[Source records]
>>>

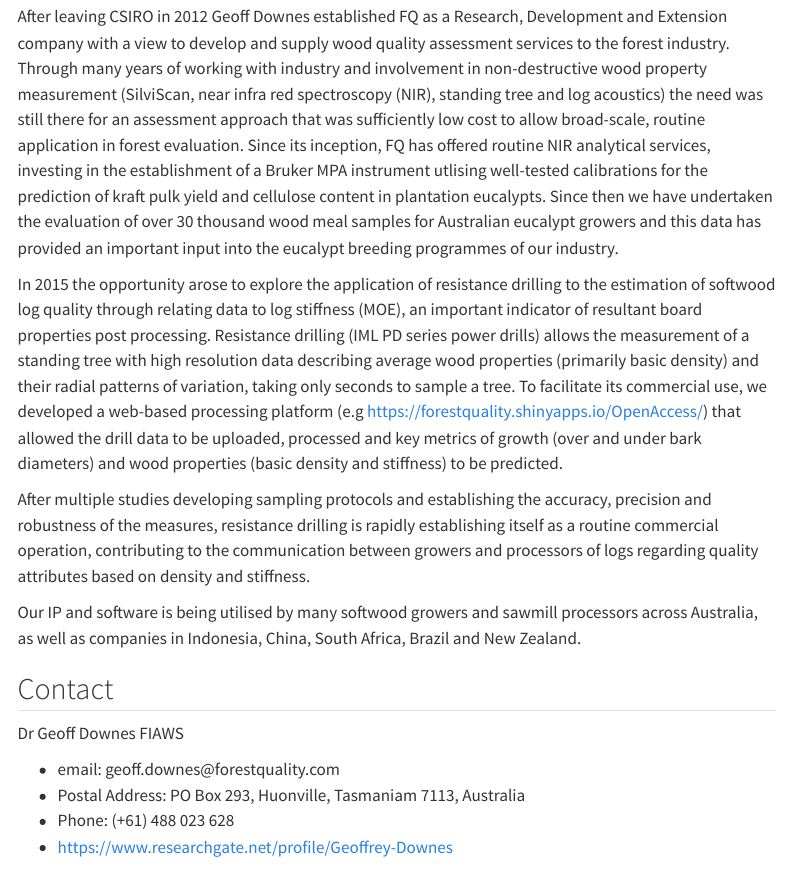
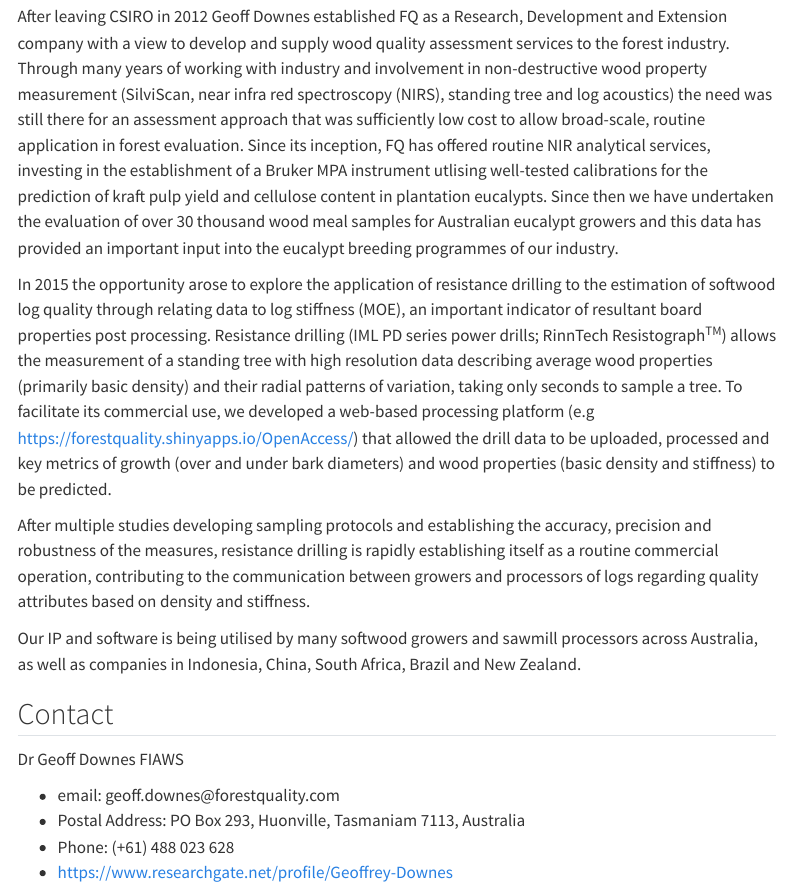
Before and after one commit to GeoffDownes/ForestQualityWebsite, a Quarto document (About.qmd): the page in a window 1100 px wide, from 170 px down. Rendered offline with R 4.5, knitr and Pandoc in place of Quarto, with nearby package versions; menus at the side of the page are left out.

Commit message:
Render 15

```diff
--- a/About.qmd
+++ b/About.qmd
@@ -6,9 +6,9 @@ title: "About us"
 
 ## Background
 
-After leaving CSIRO in 2012 Geoff Downes established FQ as a Research, Development and Extension company with a view to develop and supply wood quality assessment services to the forest industry. Through many years of working with industry and involvement in non-destructive wood property measurement (SilviScan, near infra red spectroscopy (NIR), standing tree and log acoustics) the need was still there for an assessment approach that was sufficiently low cost to allow broad-scale, routine application in forest evaluation. Since its inception, FQ has offered routine NIR analytical services, investing in the establishment of a Bruker MPA instrument utlising well-tested calibrations for the prediction of kraft pulk yield and cellulose content in plantation eucalypts. Since then we have undertaken the evaluation of over 30 thousand wood meal samples for Australian eucalypt growers and this data has provided an important input into the eucalypt breeding programmes of our industry.
+After leaving CSIRO in 2012 Geoff Downes established FQ as a Research, Development and Extension company with a view to develop and supply wood quality assessment services to the forest industry. Through many years of working with industry and involvement in non-destructive wood property measurement (SilviScan, near infra red spectroscopy (NIRS), standing tree and log acoustics) the need was still there for an assessment approach that was sufficiently low cost to allow broad-scale, routine application in forest evaluation. Since its inception, FQ has offered routine NIR analytical services, investing in the establishment of a Bruker MPA instrument utlising well-tested calibrations for the prediction of kraft pulp yield and cellulose content in plantation eucalypts. Since then we have undertaken the evaluation of over 30 thousand wood meal samples for Australian eucalypt growers and this data has provided an important input into the eucalypt breeding programmes of our industry.
 
-In 2015 the opportunity arose to explore the application of resistance drilling to the estimation of softwood log quality through relating data to log stiffness (MOE), an important indicator of resultant board properties post processing. Resistance drilling (IML PD series power drills) allows the measurement of a standing tree with high resolution data describing average wood properties (primarily basic density) and their radial patterns of variation, taking only seconds to sample a tree. To facilitate its commercial use, we developed a web-based processing platform (e.g <https://forestquality.shinyapps.io/OpenAccess/>) that allowed the drill data to be uploaded, processed and key metrics of growth (over and under bark diameters) and wood properties (basic density and stiffness) to be predicted.
+In 2015 the opportunity arose to explore the application of resistance drilling to the estimation of softwood log quality through relating data to log stiffness (MOE), an important indicator of resultant board properties post processing. Resistance drilling (IML PD series power drills; RinnTech Resistograph^TM^) allows the measurement of a standing tree with high resolution data describing average wood properties (primarily basic density) and their radial patterns of variation, taking only seconds to sample a tree. To facilitate its commercial use, we developed a web-based processing platform (e.g <https://forestquality.shinyapps.io/OpenAccess/>) that allowed the drill data to be uploaded, processed and key metrics of growth (over and under bark diameters) and wood properties (basic density and stiffness) to be predicted.
 
 After multiple studies developing sampling protocols and establishing the accuracy, precision and robustness of the measures, resistance drilling is rapidly establishing itself as a routine commercial operation, contributing to the communication between growers and processors of logs regarding quality attributes based on density and stiffness.
 
--- a/_quarto.yml
+++ b/_quarto.yml
@@ -4,7 +4,15 @@ project:
 
 website:
   title: "Forest Quality Pty. Ltd."
+  page-navigation: true
+
+  sidebar:
+    search: true
+
   navbar:
+    collapse: true
+    search: true
+    logo: ./images/LogoCompact.png
     left:
       - href: index.qmd
         text: Home
@@ -12,8 +20,6 @@ website:
       - NIR-Analysis.qmd
       - Data-Analysis.qmd
       - About.qmd
-
-    bibliography: references.bib
 
 #href: https://github.com/GeoffDownes/ForestQualityWebsite
   page-footer:
```
Also changed, not shown: index.qmd (+1 -0 lines), README.md, docs/search.json, 7 other files.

<<<

__Assignment__: All that is wanted is the number of lines in the records that include the string "About".

__Result for this task__: 5